- Course Number:
- ENG 107
- Course Title:
- World Literature
- Credit Hours:
- Lecture Hours:
- Lecture/Lab Hours:
- Lab Hours:
- Special Fee:
Course DescriptionIntroduces broad spectrum of literature in translation that begins in antiquity and concludes at the dawn of the Renaissance. Includes works of fiction, poetry, drama and non-fiction. Examines the uniqueness and interconnectedness of literature from a variety of worldwide traditions, both western and non-western. This series (ENG 107-108) does not have to be taken in sequence. The first of a two course survey of World literature. Prerequisites: WR 115 and RD 115 or equivalent placement test scores. Audit available.
Addendum to Course Description
Instructors may choose an anthology, individual works, or both. This course meets the requirements of a survey, emphasizing breadth over depth.
Intended Outcomes for the course
Upon successful completion students should be able to:
Identify and discuss the ways in which world literature cross?pollinates and overlaps.
Analyze the effects of war, religion, technology, economic development, racism, culture, etc. on world literature during this time period.
Discuss crucial differences of the various literary forms, periods and histories in both Western and nonwestern literatures.
Write clear, focused, coherent essays about literature for an academic audience, using standard English conventions of grammar and style.
Course Activities and Design
Instructors are free to include any assortment of activities to enhance student enjoyment and learning, including lectures, small-group discussions, writing, film viewings, individual and/or class projects, attending a dramatic performance as a class, research, etc.
Outcome Assessment Strategies
Assessment tools may include--
Course Content (Themes, Concepts, Issues and Skills)
explication of individual works
comparison of works
literary periods, canons, cultures
analysis of individual works
synthesis of knowledge about literature as a global phenomenon
variety of styles
literary themes unique to world literature
Instructors may choose to work exclusively with a single anthology or to include individual works as well.
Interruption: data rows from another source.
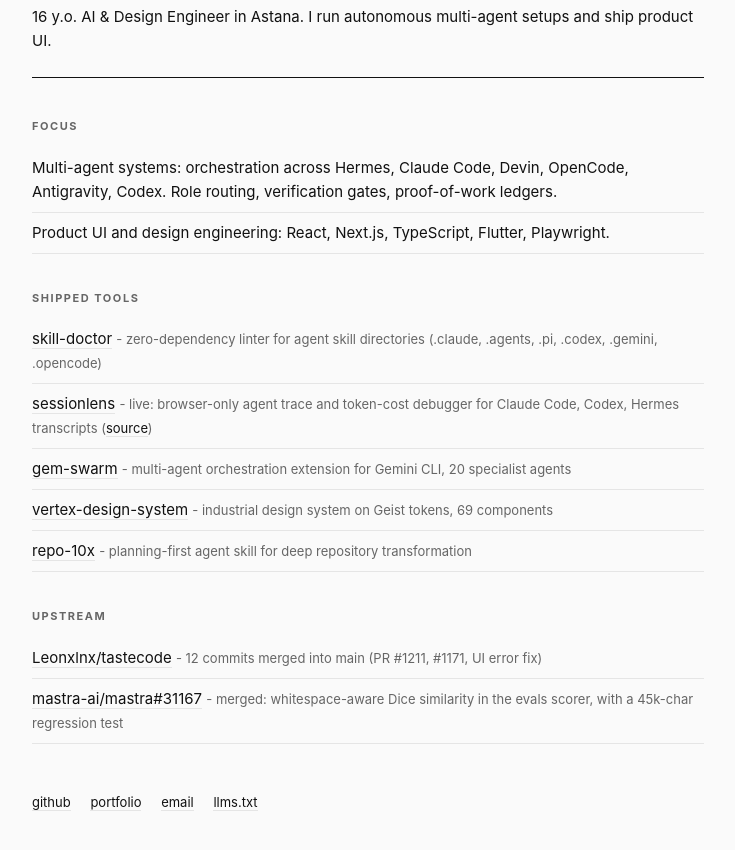
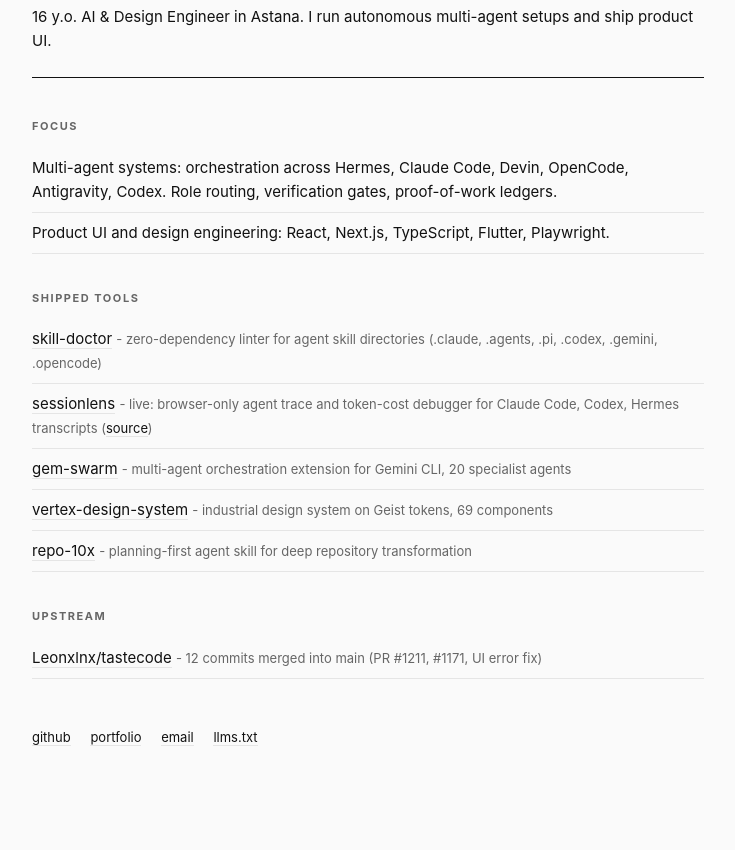
Before and after one commit to yqecea/yqecea.github.io, a plain HTML site: page index.html in a window 1280 px wide. Shown: the part 134-984 px from the top of the page, without its empty margins (272-1007 px from the left). Drawn offline with Linux system fonts and the light colour scheme.

Commit message:
Remove incorrect upstream PR reference

```diff
--- a/index.html
+++ b/index.html
@@ -86,7 +86,6 @@
   <h2>Upstream</h2>
   <ul>
     <li><a href="https://github.com/Leonxlnx/tastecode">Leonxlnx/tastecode</a> <span class="note">- 12 commits merged into main (PR #1211, #1171, UI error fix)</span></li>
-    <li><a href="https://github.com/mastra-ai/mastra/pull/31167">mastra-ai/mastra#31167</a> <span class="note">- merged: whitespace-aware Dice similarity in the evals scorer, with a 45k-char regression test</span></li>
   </ul>
 
   <footer>
```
The following list shows only a few examples of what is possible for an English 107 class.
The Norton Anthology of World Masterpieces: Expanded Edition in One Volume (includes new selections from Asia and Africa).
The Longman Anthology of World Literature (Volume 1).
The Bedford Anthology of World Literature (Package One).
Gilgamesh: A New Translation. Stephen Mitchell.
The Arabian Nights: Tales from a Thousand and One Nights (Modern Library Classics). A.S. Byat.
The Selected Poems of Tao Chen (Copper Canyon). David Hinton.
Sappho: A New Translation. Mary Barnard.
Sundiata: An Epic of Old Mali. D.T. Niane.